#### EXERCISE INSTRUCTIONS
Set down the data below in full, exactly as it reads, but without the pictures.

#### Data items
- - - -

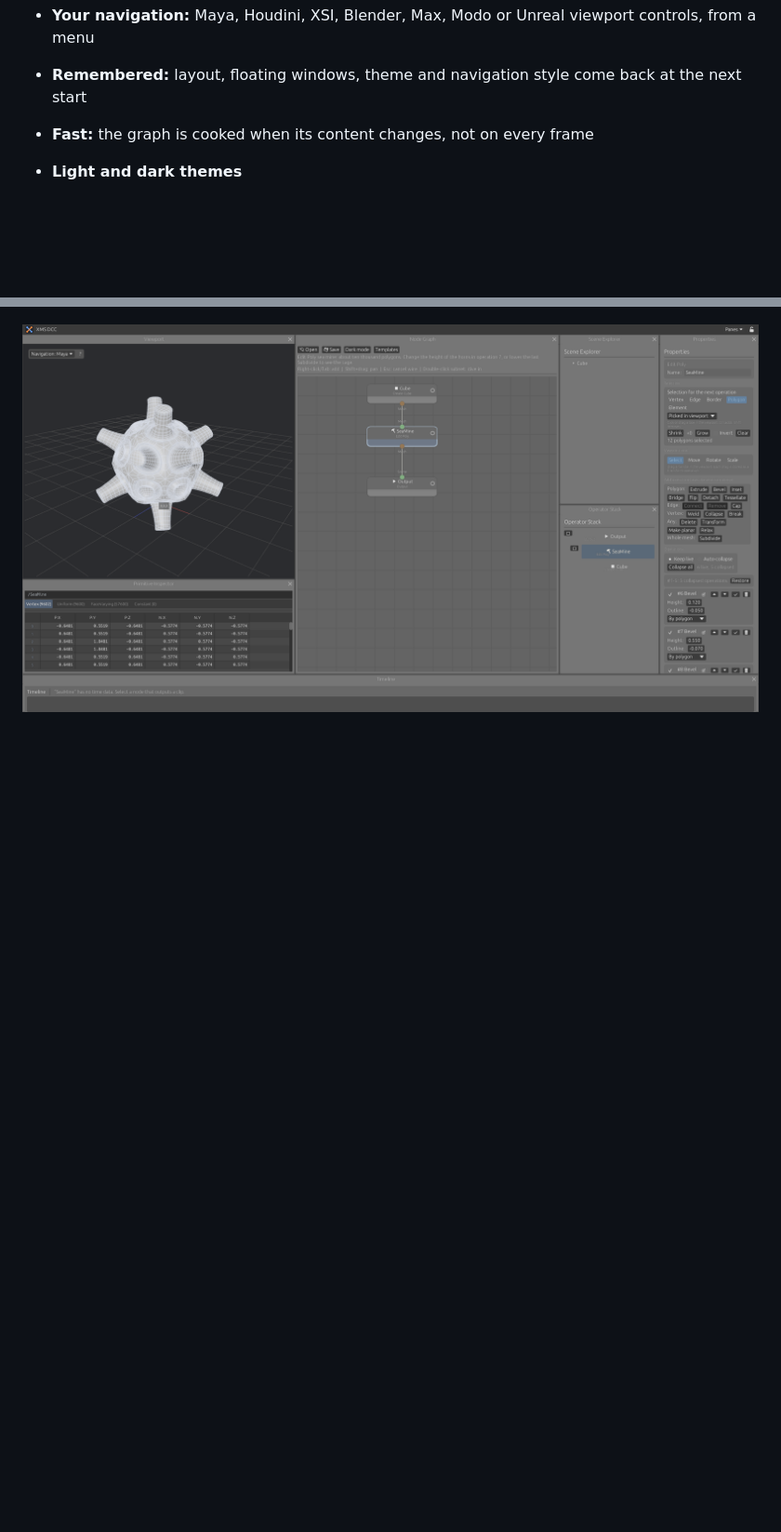
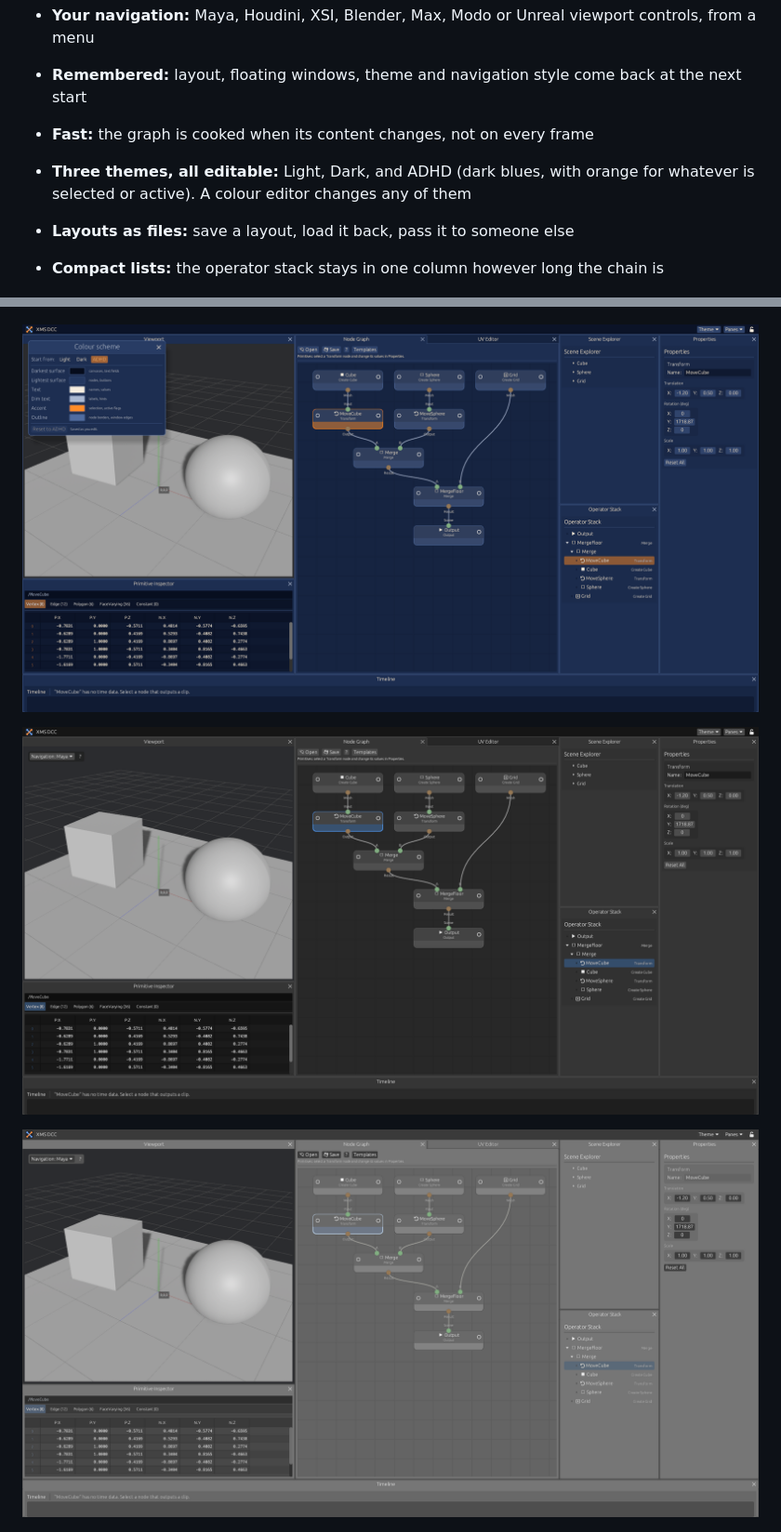
Before and after one commit to MartinoMadeddu/dcc-xms, a Markdown page: README.md, 2 parts joined by grey strips. Shown at 93% size. Drawn GitHub-style; pictures changed too: docs/xms_layout.png, docs/xms_theme_adhd.png (added), docs/xms_theme_dark.png (added); blank space fills up the shorter version.

Commit message:
Themes and colour editor, layout files, splash, icon, compact lists

```diff
--- a/README.md
+++ b/README.md
@@ -63,11 +65,17 @@ Load a folder of FBX takes, split the characters, fix the pose, skin a proxy and
 - **Your navigation:** Maya, Houdini, XSI, Blender, Max, Modo or Unreal viewport controls, from a menu
 - **Remembered:** layout, floating windows, theme and navigation style come back at the next start
 - **Fast:** the graph is cooked when its content changes, not on every frame
-- **Light and dark themes**
+- **Three themes, all editable:** Light, Dark, and ADHD (dark blues, with orange for whatever is selected or active). A colour editor changes any of them
+- **Layouts as files:** save a layout, load it back, pass it to someone else
+- **Compact lists:** the operator stack stays in one column however long the chain is
 
 ![A bypassed node, and the joint picker of Prune Joints](docs/xms_bypass_pick.png)
 
-![The default layout, with the top bar](docs/xms_layout.png)
+![The ADHD theme, with the colour editor](docs/xms_theme_adhd.png)
+
+![The dark theme](docs/xms_theme_dark.png)
+
+![The default layout in the light theme](docs/xms_layout.png)
 
 ![Docking a pane along a whole side of the window](docs/xms_edge_dock.png)
 
```
Also changed, not shown: other parts of README.md (+3 -0 lines), docs/interface.md (+39 -2 lines), assets/icon.png (added), assets/splash.png (added), 13 other files.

- - - -

#### TASK SOLUTION
Before and after one commit to MartinoMadeddu/dcc-xms, a Markdown page: README.md, 2 parts joined by grey strips. Shown at 93% size. Drawn GitHub-style; pictures changed too: docs/xms_layout.png, docs/xms_theme_adhd.png (added), docs/xms_theme_dark.png (added); blank space fills up the shorter version.

Commit message:
Themes and colour editor, layout files, splash, icon, compact lists

```diff
--- a/README.md
+++ b/README.md
@@ -63,11 +65,17 @@ Load a folder of FBX takes, split the characters, fix the pose, skin a proxy and
 - **Your navigation:** Maya, Houdini, XSI, Blender, Max, Modo or Unreal viewport controls, from a menu
 - **Remembered:** layout, floating windows, theme and navigation style come back at the next start
 - **Fast:** the graph is cooked when its content changes, not on every frame
-- **Light and dark themes**
+- **Three themes, all editable:** Light, Dark, and ADHD (dark blues, with orange for whatever is selected or active). A colour editor changes any of them
+- **Layouts as files:** save a layout, load it back, pass it to someone else
+- **Compact lists:** the operator stack stays in one column however long the chain is
 
 ![A bypassed node, and the joint picker of Prune Joints](docs/xms_bypass_pick.png)
 
-![The default layout, with the top bar](docs/xms_layout.png)
+![The ADHD theme, with the colour editor](docs/xms_theme_adhd.png)
+
+![The dark theme](docs/xms_theme_dark.png)
+
+![The default layout in the light theme](docs/xms_layout.png)
 
 ![Docking a pane along a whole side of the window](docs/xms_edge_dock.png)
 
```
Also changed, not shown: other parts of README.md (+3 -0 lines), docs/interface.md (+39 -2 lines), assets/icon.png (added), assets/splash.png (added), 13 other files.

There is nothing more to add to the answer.